Not that many years ago, the land where we live was an oak savanna. When we moved into our house the towering oak trees still grew, but the savanna had been turned into a lawn. Not exactly a lush lawn, but lawn nonetheless. For many years my husband mowed front and back, then front and occasionally back, and has finally skipped the back altogether except for a path down to the lake. I’ve planted a few prairie plants and scattered some seeds, but mostly we’re letting nature take its course. Right now we’ve got goldenrod and asters blooming where the grass once grew. Our new “wilderness” inspired this (and I’ll bet you can guess the answers to the questions!)
If the lawn mower stays silent on Sunday mornings,
the green carpet untamed,
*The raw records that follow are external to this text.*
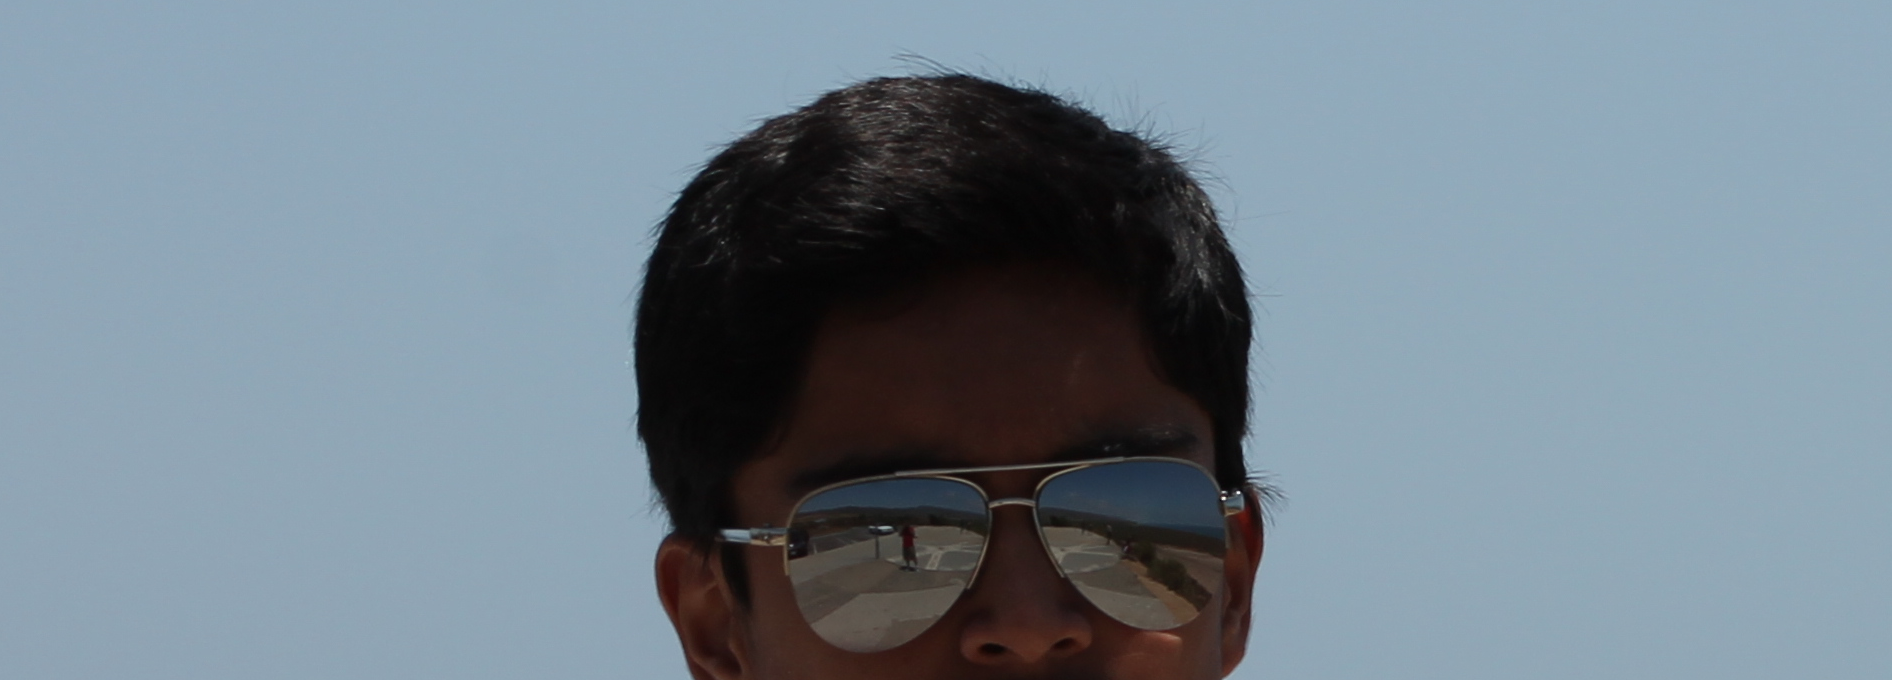
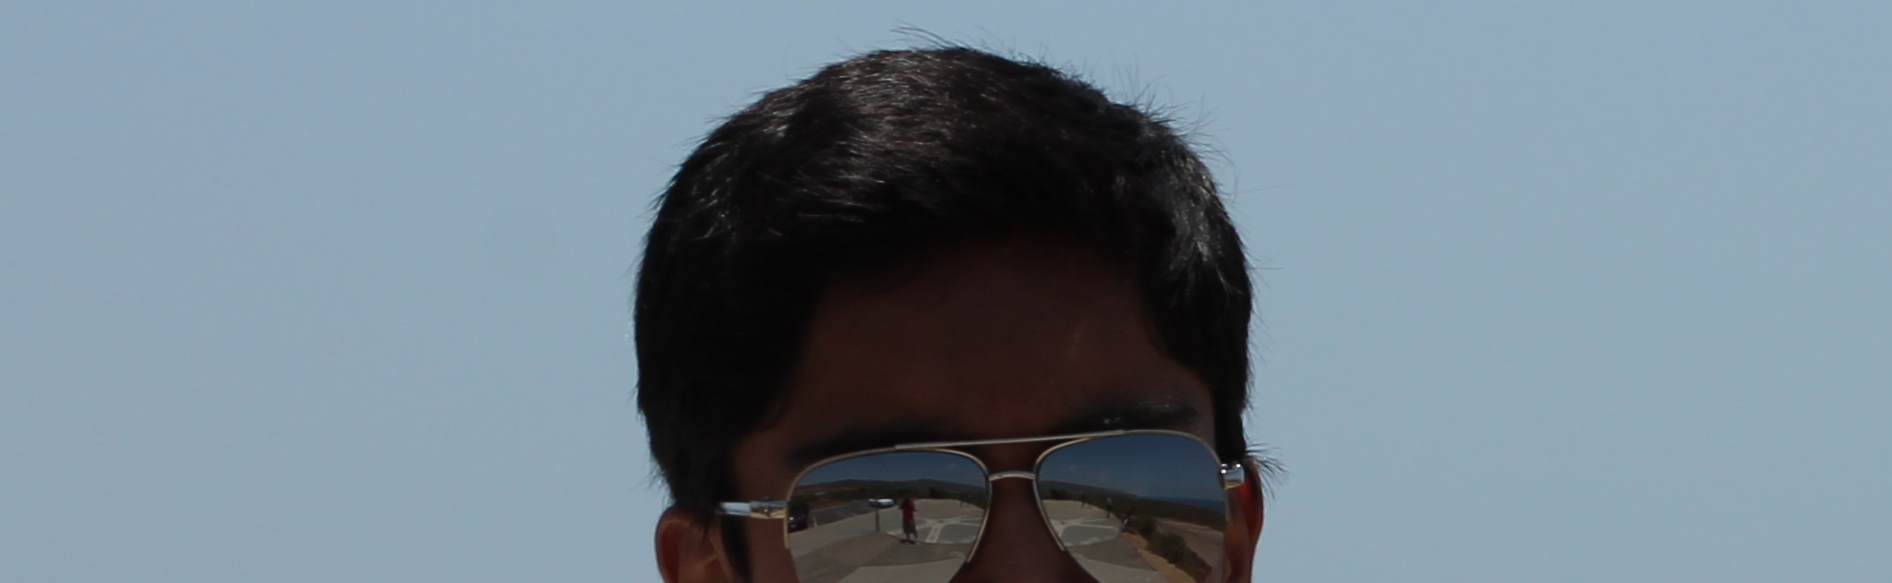
Changed basic stuff

diff --git a/index.html b/index.html
@@ -4,8 +4,9 @@
 
 <html xmlns="http://www.w3.org/1999/xhtml">
 <head>
-  <title>mrvivacio.us</title>
+  <title>mrvivacious</title>
   <link href="template.css" rel="stylesheet" type="text/css" />
+  <link rel="icon" href="http://clipartix.com/wp-content/uploads/2017/06/Sunshine-free-sun-clipart-clip-art-images-and-7.png">
   <link rel="stylesheet" href="https://cdnjs.cloudflare.com/ajax/libs/font-awesome/4.7.0/css/font-awesome.min.css">
 </head>
 
@@ -13,13 +14,12 @@
 
   <div>
 
-    <!-- <img src="pictures/beach3.png" alt="Vivek at the beach" width=750 height=400
-        style='height: 100%; width: 100%; object-fit: contain'> -->
+        <!-- <p align="center"><img src="pictures/pinball.jpg" align="center" alt="Vivek and Viraat" width=750 height=400
+            style='height: 100%; width: 100%; object-fit: contain'></p> -->
+            <p align="center"><img src="pictures/beach4.png" alt="Vivek at the beach" width=750 height=400
+                style='height: 100%; width: 100%; object-fit: contain'></p>
 
-        <p align="center"><img src="pictures/pinball.jpg" align="center" alt="Vivek and Viraat" width=750 height=400
-            style='height: 100%; width: 100%; object-fit: contain'></p>
-
-        <p align="center" style="font-size:350%;">Hi, I'm Vivek Bhookya.</p>
+        <p align="center" style="font-size:350%;"><a href="hiim.html">Hi, I'm Vivek Bhookya.</a></p>
 
         <br>
 
@@ -55,8 +55,11 @@
 
     <div>
 
-    <p align="center"><img src="pictures/beach3.png" alt="Vivek at the beach" width=750 height=400
-        style='height: 100%; width: 100%; object-fit: contain'></p>
+    <!-- <p align="center"><img src="pictures/beach3.png" alt="Vivek at the beach" width=750 height=400
+        style='height: 100%; width: 100%; object-fit: contain'></p> -->
+
+        <p align="center"><img src="pictures/kite5new.jpg" align="center" alt="Vivek and Viraat" width=750 height=400
+            style='height: 100%; width: 100%; object-fit: contain'></p>
         <hr>
 
   </div>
the grass inching ever taller,
will the frothy foam of spittlebugs
appear in June?
Will rabbits stand on hind legs
and reach for dandelion seeds?
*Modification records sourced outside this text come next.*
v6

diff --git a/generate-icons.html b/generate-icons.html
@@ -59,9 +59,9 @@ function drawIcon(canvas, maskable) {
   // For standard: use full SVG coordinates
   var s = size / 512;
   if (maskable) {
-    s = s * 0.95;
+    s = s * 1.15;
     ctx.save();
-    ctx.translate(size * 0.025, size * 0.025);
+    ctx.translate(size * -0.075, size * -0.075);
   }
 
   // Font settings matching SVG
Will goldenrod and asters
bloom among autumn grasses?
Will we miss the roaring engine,
the stubble of fresh-cut lawn,
the symbol of suburbia?
Looking for more poetry? Visit Jone for links to all of today’s Poetry Friday posts.
17 thoughts on “Backyard Wilderness”
Buffy, while we pride ourselves in our village for well-manicured lawns and no lawn movers roaring on weekends, a freely created backyard wilderness has its charms. I enjoyed your question poem.
Having a wild backyard speaks to me.
I’m so glad you decided to share your poem even though your recent conversations with yourself haven’t been productive (that made me laugh!–I can relate!). I just finished mowing the lawn today and hope it will be for the last time. I love the idea of less mowing but am deterred by the tick issues here. I’m entranced with your image of those rabbits reaching for dandelion seeds.
I love it! Yes, to more wild places. In our county we have had a group support the planting of pollinator gardens filled with local, native plants that encourage pollinators of all kinds–monarchs and other butterflies, hummingbirds and bees. Slowly, one garden at a time, they are making a difference.
Yes to more wild areas all over, and reducing the din of lawnmowers. I’ve pretty much given up trying to tame the clover etc that takes over our backyard—and all the rabbits love that. Thanks for your poem and lovely asters Buffy.
You sound like you’re living where we are – goldenrod and asters are everywhere! Thoughtful poem, Buffy…I, for one, am happy if the mower stays silent!
My dad said his lawnmowing felt more like mud wrestling this week! Less mowing, more fun. (I am picturing some very wee rabbits, reaching up to the dandelions!)
Since we have very wild back, side and front yards, I really appreciated your poem. Though we have the semblance of a front lawn, for the most part we like the natural look. 🙂 Less mowing, the better . . . my fave part of your poem was picturing the rabbits standing on their hind legs and those lovely wildflowers blooming.
Sounds like the answer to the last question is no. : )
Thanks for sharing your poem and your wilderness.
I have lots of green space in my neighborhood, and only a tiny bit of lawn midst the flowers, but one area around a park grows wild, so I love hearing about your ‘backyard’, perhaps now ‘back meadow’? I’m glad you wrote, Buffy, now I’m imagining all sorts of little animals coming in.
Hooray for a wild back yard! (Can you call it a yard if it’s wild? Maybe just Hooray for the wild!)
Ha! This poem of lyrical questions makes me smile!
I’m twitching my nose for the rabbit flilching seeds.
Brava! for the silence of the weekend mowers.
Our backyard wilderness keeps us sane.
Love…..perfect in its “roughness” although I don’t find it rough.
I don’t think you’ll miss it. I’d love to have a wild lawn but here in South Louisiana, it would quickly become unmanageable.
I love how this poem just sits back in its hammocks and wonders aloud.
Well look at what’s bloomed at Buffy’s Blog—it’s a lovely poem! I’m so glad inspiration planted itself among the wildflowers, Buffy, safe from those overly-critical lawn mower blades.
Thanks for this, Buffy.